By Will Englund, Published: April 29
MOSCOW — The World Health Organization focused for decades on infectious diseases, but now it’s putting non-communicable diseases near the top of its agenda.
The fight against heart disease, diabetes, stroke, lung cancer and chronic respiratory disease may not seem as heroic as the struggle against smallpox or H1N1, but chronic illnesses account for 63 percent of deaths worldwide — 70 percent in the United States and 90 percent in Russia.
“And these are preventable,” said Margaret Chan, director general of WHO, at a three-day series of meetings here this week devoted to chronic diseases. “People don’t have to suffer. People don’t have to die.” No tobacco and less sugar, fat and especially salt are WHO’s top targets; reducing alcohol consumption and increasing exercise are right behind. Those factors alone account for 25 million of the 36 million deaths attributable to chronic diseases annually, according to WHO, and place a huge economic burden on families and nations.

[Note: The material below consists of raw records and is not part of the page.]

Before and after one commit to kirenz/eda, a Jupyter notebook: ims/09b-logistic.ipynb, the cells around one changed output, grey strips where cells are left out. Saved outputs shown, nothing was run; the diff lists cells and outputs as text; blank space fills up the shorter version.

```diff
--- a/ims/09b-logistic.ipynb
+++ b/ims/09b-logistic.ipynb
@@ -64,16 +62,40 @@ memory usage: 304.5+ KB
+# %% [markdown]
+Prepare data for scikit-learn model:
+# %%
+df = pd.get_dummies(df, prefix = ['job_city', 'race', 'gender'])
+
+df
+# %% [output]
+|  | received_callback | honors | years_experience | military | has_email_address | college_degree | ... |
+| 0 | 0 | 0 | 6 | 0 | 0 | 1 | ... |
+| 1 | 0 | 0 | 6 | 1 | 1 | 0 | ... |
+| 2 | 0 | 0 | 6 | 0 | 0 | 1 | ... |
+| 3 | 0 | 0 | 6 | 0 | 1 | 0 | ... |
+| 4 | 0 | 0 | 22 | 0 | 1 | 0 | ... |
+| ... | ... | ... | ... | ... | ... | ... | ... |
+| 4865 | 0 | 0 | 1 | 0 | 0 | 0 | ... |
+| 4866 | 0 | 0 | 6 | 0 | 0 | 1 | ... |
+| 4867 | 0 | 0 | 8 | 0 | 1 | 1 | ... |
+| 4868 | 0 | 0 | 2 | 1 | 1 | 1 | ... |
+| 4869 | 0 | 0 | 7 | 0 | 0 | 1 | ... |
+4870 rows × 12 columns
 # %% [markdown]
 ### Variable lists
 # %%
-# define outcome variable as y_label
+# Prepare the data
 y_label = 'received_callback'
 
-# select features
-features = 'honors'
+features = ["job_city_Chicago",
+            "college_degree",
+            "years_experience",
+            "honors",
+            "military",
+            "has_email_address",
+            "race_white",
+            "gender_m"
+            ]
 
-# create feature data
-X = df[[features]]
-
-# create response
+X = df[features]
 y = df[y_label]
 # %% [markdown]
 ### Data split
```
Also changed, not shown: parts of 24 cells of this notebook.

But a cigarette is not like a microbe: It can’t be eliminated by a doctor. Fighting chronic diseases requires political decisions — in areas as disparate as finance, regulatory policy, agriculture, education and trade — and the will to see them through.
New Zealand farmers dumped “mutton flaps” — fatty cuts they couldn’t sell elsewhere — on Fiji, until Fiji banned them. U.S. poultry producers marketed turkey tails in Samoa, before the government there outlawed them. “We have transnational companies which offload junk food on us,” said Neil Sharma, Fiji’s health minister.
The cheapest food is the worst. “All our beggars are obese,” Sharma said. “We’ve got to commit ourselves and say that’s not right.”
Industry at the table
Unhealthy food, and what to do about it, was the most sensitive topic at the gathering here. Representatives of PepsiCo, Coca-Cola and Nestle joined the discussions after a decision by WHO to allow the big international food concerns a voice as the organization prepares an agenda for a U.N. meeting in September. (Tobacco companies were deemed beyond the pale.) Prime Minister Vladimir Putin talked about the need to enlist the business community, as did Kathleen Sibelius, the U.S. secretary of health and human services.
“Did anybody mention conflict of interest?” said Patti Rundall, policy director for an British group called Baby Milk Action. She and others say they worry that lobbying by companies that are part of the problem will undermine WHO’s efforts.
Janet Voute, of Nestle, said the companies were unfairly blamed for consumers’ choices, and Herve Nordmann, chairman of the Industry Council for Development, a trade group, said that “the overfed are voluntarily overfed” and urged more research into effective ways to exercise. Still, the three firms here have joined with seven other big producers to form analliance that says it is committed to reducing salt, sugar and fat in processed food and restricting advertising aimed at children. “Self-imposed voluntary action is a good first step,” Chan said. “Industry needs to earn trust.”